Over the past several years, it has be-come increasingly difficult to determine what types of evidence are needed for an employee or ex-employee to have a viable discrimination claim.
Coming out on the short end of an important ruling by a trial court, lawyers, like normal people, often reach for an excuse. The sting of losing is perhaps most often soothed by finding fault with the judge.
It is routine for employers to perform background checks on potential new employees before extending a job offer. After all, applicants are not always accurate about their past, and a bad hire can substantially damage a business -- both financially and through a loss of goodwill.
The annals of Section 1983 litigation are filled with claims of constitutional rights violations by authorities due to plaintiffs’ race, religion or national origin. Far less litigation centers on state origin. As in police searching a car because it has out-of-state tags or because its driver hails from another state. Yet, this is what brought Peter Vasquez into court.
Japanese gymnast Kohei Uchimura fell from the horizontal bar in preliminary competition at the Rio Olympics, landing on his back with a resounding thud. The resulting score of 14.300 meant he would not bid for gold, even as the reigning world champion of the event, six-time world gymnastics champion, defending Olympic gold medalist in men’s gymnastics and the “greatest gymnast ever” according to USA Today.
In a 1995 “Seinfeld” episode, George Costanza takes exception when he spots a security guard forced to stand his entire shift while on duty at a men’s store. His outrage is appeased only when he later decides to provide the guard with a chair.
Under a new law (35 ILCS 200/9-275), the Cook County Assessor is hunting for homeowners who are claiming property tax exemptions for which they do not qualify. The consequences can include repayment of up to 6 years of unpaid tax, plus 10% interest per year plus a penalty of 50% of the total unpaid tax. Moreover, the Assessor is authorized to record liens against real estate if the homeowner does not pay as required.
Just in time for summer, consider the plight of snowboarders in the Wasatch Mountains of northern Utah, home of the Alta Ski Area. Alta is well-known as a skiers-only resort. It is one of only three in the country that bans snowboarders.
One of the most feared prospects for many employers is a workforce unionization effort. Management and human resources personnel will often take vigorous measures to avoid the increased labor expense and inflexibility regarding personnel decisions that seem to invariably follow once a company becomes unionized.
By now, virtually every consumer knows of or was affected by highly publicized hacking incidents involving large companies’ computer systems. The 21st century crime of data breaching, most recently aimed at certain lawyers’ papers in Panama City, Panama, also famously victimized Target, Home Depot, Ashley Madison, Sony, eBay and, ironically, the ID theft-protection firm Lifelock, among others.

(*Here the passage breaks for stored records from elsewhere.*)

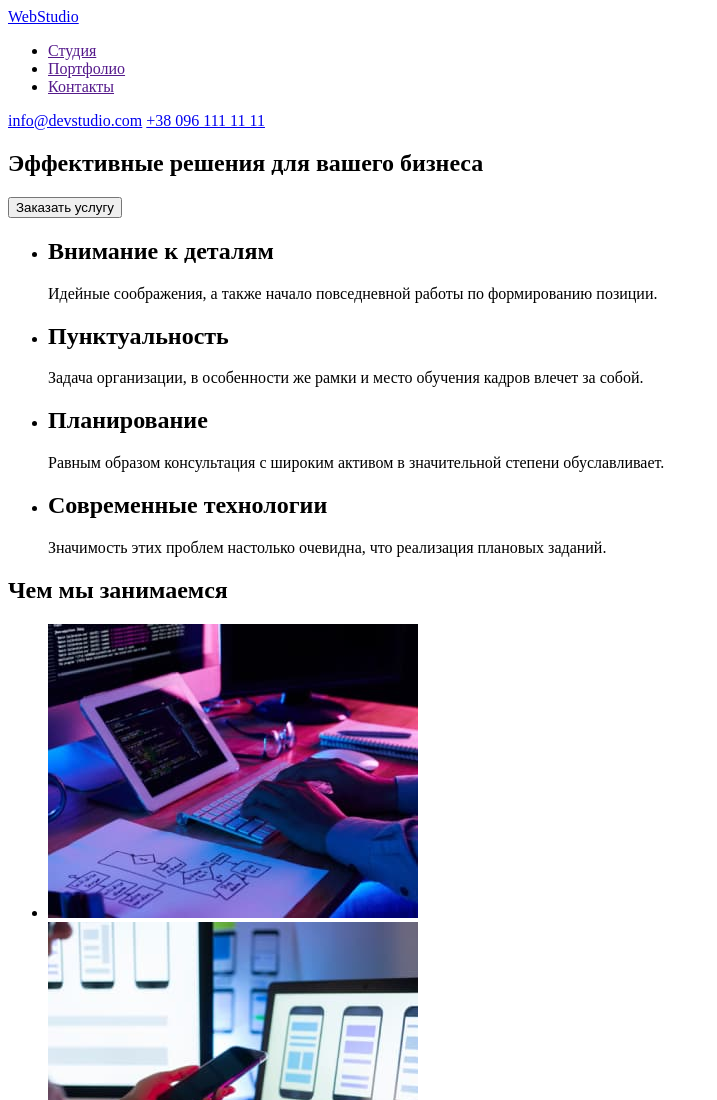
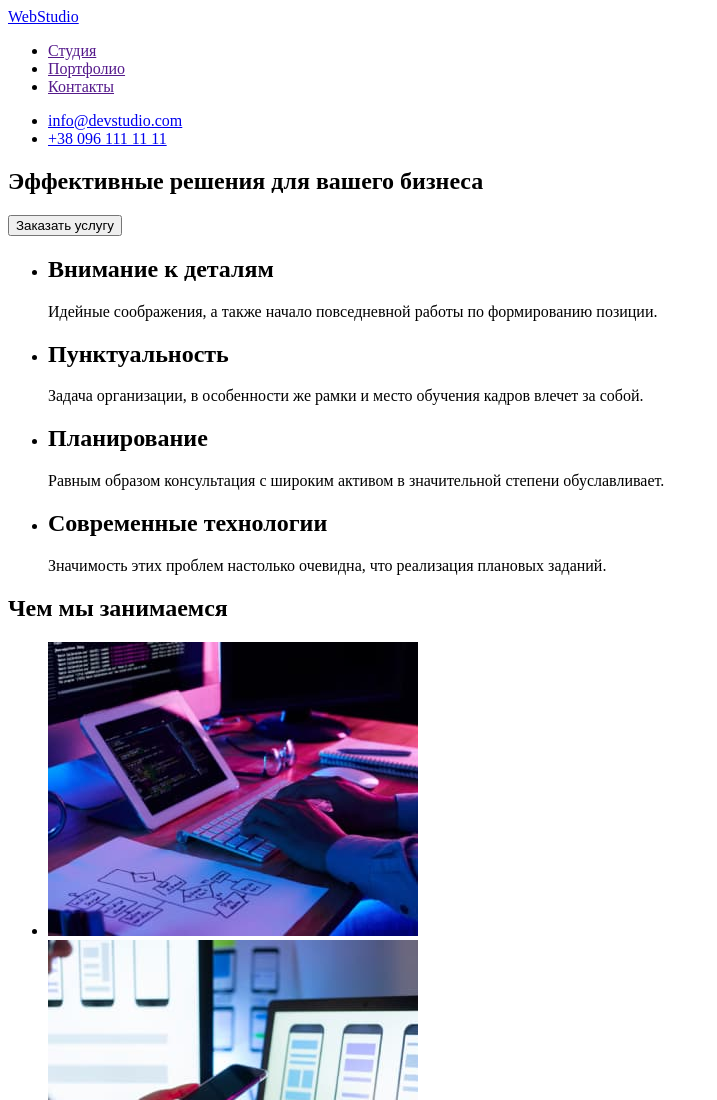
Before and after one commit to BorysArhat/goit-markup-hw-01, a plain HTML site: page index.html in a window 1280 px wide. Shown: the top 1100 px of the page, without its empty margins (0-717 px from the left). Drawn offline with Linux system fonts and the light colour scheme.

Commit message:
hw1goit-edited

```diff
--- a/index.html
+++ b/index.html
@@ -17,13 +17,18 @@
             <li><a href="">Контакты</a></li>
         </ul>
     </nav>
-    <a href="mailto:info@devstudio.com">info@devstudio.com</a>
-    <a href="tel:+380961111111">+38 096 111 11 11</a>
+    <ul>
+        <li><a href="mailto:info@devstudio.com">info@devstudio.com</a></li>
+        <li><a href="tel:+380961111111">+38 096 111 11 11</a></li>
+    </ul>
 </header>
     <main>
         <section>
             <h1>Эффективные решения для вашего бизнеса</h1>
             <button type="button">Заказать услугу</button>
+        </section>
+        <section>
+            <h2 hidden>Наши преимущества</h2>
             <ul>
                 <li>
                     <h2>Внимание к деталям</h2>
```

Jeff Samardzija of the 2015 White Sox finished last in the league in total earned runs and gave up the most hits and home runs. Following that performance, he still signed a new five-year, $90 million deal with the San Francisco Giants. At least the “Shark” won 11 games last season.
Legal questions posed by friends and family are expected by most lawyers. What is unexpected is one recurrent question. “Should he blow?” Other lawyers who double as parents of high school- and college-age drivers will surely relate.
Cold beer and the U.S. Constitution. Linking together these revered but distinct foundations of America seems a bit off.
Serving as a director on corporate boards is often quite an honor, carries prestige and can prove rewarding. Yet, as a San Francisco federal court just demonstrated, it can also come with significant risk.
Prominent among judicial doctrines ripe for reversal — right up there with contributory negligence and baseball’s antitrust exemption — is the rule immunizing the government from negligence claims by military personnel for injuries suffered on the job.
When Independent Sales Representatives get together to network in either a public or private forum, the discussion often turns to, “What happens to my agency in the event of my death, disability, or retirement? What is the best way to retire without hurting my employees, principals, customers, and other important industry relationships?”
Actor and director Michael Keaton, who occupied the title role in “Birdman,” “Batman” and “Beetlejuice,” among other “B” movies, was also signed to direct and star in “The Merry Gentleman,” a 2009 release that met with a less than merry fate at the box office. In the aftermath of the film’s failure, the recriminations began, and the producer quickly zeroed in on Keaton.
Few bills arriving in the mail are welcome, but certain billers are more daunting than others. Should the tuckpointer send a bill higher than agreed, a friendly discussion about his “extras” likely lies ahead.
While not quite reaching the death and taxes level of certainty, some issues brought to the appellate court still produce highly predictable outcomes. Challenges to foundations laid by expert witnesses are usually addressed adequately through cross-examination.
Some appellate cases present novel issues or test established doctrines. Others reach the appellate court on thornyprocedural or technical questions. And then there’s Marshel Copple, whose peculiar case helps explain why appellate courts often issue unpublished decisions.